Civic Education, the Essential Substrata of Military and National Service
Across the Midwest, and indeed much of America, you will find inscribed across the doorways of the brick and stone schoolhouses built in the early 20th century these words: “Enter to learn. Go forth to serve.” From the New York City Police Academy, which adopted the exhortation as its motto in 1925, to Los Angeles’ Fairfax High School in 1926, and countless humble schools in between, America’s institutions of learning proudly acknowledged the public ends of education and the duties or responsibilities toward their community that education confers on those educated. In proclaiming this mission, American schools were simply underlining with a flourish the role historically envisioned for them, dating to the very foundations of the American Republic: to create good citizens, of and for the Republic.
Creating good citizens who were prepared for self-government was the primary charge of democratic schooling. At the time of the American Revolution, Benjamin Rush, one of the most influential founders when it came to schooling, even suggested that public schools ought to be in the business of creating “Republican machines” out of the future generation. Such phrasing sounds exotic, if not toxic to our ears today, perhaps in part because our schools no longer understand themselves in such terms, much less communicate that to students and their larger communities.
A few years ago, former civics teacher and current education scholar Robert Pondiscio of the Thomas B. Fordham Institute conducted a study of the hundred largest school districts in America, which represent some 11 million students, reviewing their publicly available mission, vision, and values statements to see whether “they still view the preparation of students for participation in democratic life as an essential outcome.” Within the 14,000 words making up those mission statements, U.S. citizenship appears only once, “democracy” only twice. Sixty percent of the mission statements makes no mention of civics, citizenship, or democracy. And while there are nods toward “community,” the context is inevitably in terms of what the community can do for students—not what students are expected to do for the community. What is emphasized is private success—entrance into college and having a career. We might say that “Enter to learn. Go forth to serve” has become rather “Enter to learn; go forth to earn.”

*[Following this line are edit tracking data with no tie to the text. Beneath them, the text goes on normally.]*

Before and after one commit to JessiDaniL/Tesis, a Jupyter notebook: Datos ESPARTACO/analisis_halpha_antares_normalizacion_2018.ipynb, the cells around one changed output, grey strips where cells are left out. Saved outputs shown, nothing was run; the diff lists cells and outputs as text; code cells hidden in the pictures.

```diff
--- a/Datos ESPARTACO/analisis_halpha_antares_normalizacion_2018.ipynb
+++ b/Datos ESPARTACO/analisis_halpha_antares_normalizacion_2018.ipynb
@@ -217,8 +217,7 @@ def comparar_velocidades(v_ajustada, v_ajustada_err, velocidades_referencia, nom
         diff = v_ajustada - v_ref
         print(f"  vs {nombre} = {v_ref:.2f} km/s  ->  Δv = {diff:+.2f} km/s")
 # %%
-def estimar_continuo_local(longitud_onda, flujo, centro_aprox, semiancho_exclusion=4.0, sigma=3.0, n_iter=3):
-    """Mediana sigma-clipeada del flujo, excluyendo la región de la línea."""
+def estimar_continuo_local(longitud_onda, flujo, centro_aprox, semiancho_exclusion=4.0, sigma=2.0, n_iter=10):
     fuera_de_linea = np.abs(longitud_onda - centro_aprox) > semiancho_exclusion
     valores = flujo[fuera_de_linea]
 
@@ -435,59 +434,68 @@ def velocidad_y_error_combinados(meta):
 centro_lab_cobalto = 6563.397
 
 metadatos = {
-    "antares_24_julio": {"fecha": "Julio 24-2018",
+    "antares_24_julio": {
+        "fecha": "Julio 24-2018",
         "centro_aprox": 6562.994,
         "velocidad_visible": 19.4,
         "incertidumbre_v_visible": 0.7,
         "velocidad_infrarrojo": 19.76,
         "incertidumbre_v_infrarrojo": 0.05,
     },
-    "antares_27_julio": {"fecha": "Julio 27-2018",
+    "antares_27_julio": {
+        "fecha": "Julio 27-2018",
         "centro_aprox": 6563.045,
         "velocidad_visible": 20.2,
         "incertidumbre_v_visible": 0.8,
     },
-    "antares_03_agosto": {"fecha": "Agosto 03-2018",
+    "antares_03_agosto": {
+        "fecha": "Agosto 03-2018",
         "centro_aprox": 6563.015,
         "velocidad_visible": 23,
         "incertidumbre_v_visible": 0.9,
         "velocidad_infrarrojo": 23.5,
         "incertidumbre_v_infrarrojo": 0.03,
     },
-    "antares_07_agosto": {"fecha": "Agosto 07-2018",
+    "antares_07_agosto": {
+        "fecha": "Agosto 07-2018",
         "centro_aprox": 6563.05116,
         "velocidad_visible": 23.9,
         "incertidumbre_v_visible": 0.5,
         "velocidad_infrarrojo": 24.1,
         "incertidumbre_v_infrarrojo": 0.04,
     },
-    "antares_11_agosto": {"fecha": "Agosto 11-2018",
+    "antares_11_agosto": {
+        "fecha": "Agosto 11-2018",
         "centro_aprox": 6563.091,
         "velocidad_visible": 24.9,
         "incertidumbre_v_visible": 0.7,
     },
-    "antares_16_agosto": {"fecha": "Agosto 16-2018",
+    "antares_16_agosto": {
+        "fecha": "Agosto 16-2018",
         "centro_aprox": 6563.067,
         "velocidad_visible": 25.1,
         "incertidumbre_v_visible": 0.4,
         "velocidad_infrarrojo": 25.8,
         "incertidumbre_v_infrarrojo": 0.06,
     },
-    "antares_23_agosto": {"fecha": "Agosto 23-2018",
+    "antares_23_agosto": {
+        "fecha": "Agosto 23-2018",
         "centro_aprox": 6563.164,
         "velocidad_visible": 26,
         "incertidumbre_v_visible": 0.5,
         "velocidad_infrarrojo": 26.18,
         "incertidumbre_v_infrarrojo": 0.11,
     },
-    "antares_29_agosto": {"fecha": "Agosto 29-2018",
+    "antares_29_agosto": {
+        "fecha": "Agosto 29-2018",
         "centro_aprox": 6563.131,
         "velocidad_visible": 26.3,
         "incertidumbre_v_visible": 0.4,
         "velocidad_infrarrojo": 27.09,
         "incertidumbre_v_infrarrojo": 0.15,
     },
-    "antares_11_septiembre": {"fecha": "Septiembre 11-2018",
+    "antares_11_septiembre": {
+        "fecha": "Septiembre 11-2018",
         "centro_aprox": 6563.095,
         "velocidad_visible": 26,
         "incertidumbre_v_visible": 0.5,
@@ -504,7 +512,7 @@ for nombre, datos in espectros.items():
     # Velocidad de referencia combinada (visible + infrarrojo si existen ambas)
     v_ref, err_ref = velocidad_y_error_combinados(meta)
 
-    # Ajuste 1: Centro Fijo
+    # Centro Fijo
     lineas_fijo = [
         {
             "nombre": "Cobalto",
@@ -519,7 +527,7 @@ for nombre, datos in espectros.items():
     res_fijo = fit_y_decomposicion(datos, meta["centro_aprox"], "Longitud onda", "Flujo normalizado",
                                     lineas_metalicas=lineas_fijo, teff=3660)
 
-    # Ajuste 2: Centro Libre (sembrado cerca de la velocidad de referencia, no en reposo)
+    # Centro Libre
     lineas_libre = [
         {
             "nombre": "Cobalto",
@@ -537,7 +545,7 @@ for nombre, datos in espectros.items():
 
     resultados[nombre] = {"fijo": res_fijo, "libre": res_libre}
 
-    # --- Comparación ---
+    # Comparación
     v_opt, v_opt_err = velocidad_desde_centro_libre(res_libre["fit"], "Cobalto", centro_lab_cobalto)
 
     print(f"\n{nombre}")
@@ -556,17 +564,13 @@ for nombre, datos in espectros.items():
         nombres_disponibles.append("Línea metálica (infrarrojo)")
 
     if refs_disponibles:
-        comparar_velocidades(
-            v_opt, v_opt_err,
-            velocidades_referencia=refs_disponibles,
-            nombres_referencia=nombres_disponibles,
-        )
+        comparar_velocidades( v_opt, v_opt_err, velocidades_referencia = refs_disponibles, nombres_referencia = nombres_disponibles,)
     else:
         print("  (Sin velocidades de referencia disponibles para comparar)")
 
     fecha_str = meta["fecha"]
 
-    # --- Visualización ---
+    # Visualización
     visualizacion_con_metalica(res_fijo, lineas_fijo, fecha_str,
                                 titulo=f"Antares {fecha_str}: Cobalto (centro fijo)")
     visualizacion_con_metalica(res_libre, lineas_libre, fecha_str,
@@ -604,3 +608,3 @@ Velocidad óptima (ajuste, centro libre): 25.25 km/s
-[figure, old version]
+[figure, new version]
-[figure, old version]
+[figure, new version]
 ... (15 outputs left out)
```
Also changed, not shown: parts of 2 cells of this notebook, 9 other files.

This isn’t a blanket condemnation of self-improvement, monetary and otherwise. As Pondiscio pointed out, these school mission statements are crafted by a panoply of leaders and stakeholders in each district, who at least in theory come together to articulate a set of ideas, values, and goals that reflect the aspirations of their communities. And service toward that community, much less to the larger American community, seems nowhere to be championed and publicly valorized as an obligation or even goal of education, even by community leaders. Small wonder that civic education, the last, sorry beachhead of education’s public purpose, is barely acknowledged as a curricular necessity; is given less than 10 percent of a student’s classroom time; cannot give its teachers time or funding for professional development; gives its professional development community less funding in the aggregate than one organization alone, Intel Foundation, gives in one year in grants to STEM programs. Everywhere, especially in light of the 2016 election outcome, politicians and pundits are giving lip service to the importance of civic education. Precious few have done anything tangible about it. However, this has been a perpetual problem for the past few decades. This has led me to call civic education “The bobblehead issue”: It’s a problem that seems to be acknowledged with a nod only in passing by those outside of the civic education community.
This commission creates an opening to change that.
Rebecca Burgess is a research fellow at the American Enterprise Institute (AEI), where her work focuses on veterans, the public policies that affect them and their families, and their role in civil society and politics. She is concurrently the manager of AEI’s Program on American Citizenship, a program that fosters original research on civic education, the health of America’s public institutions, and the principles of American democracy.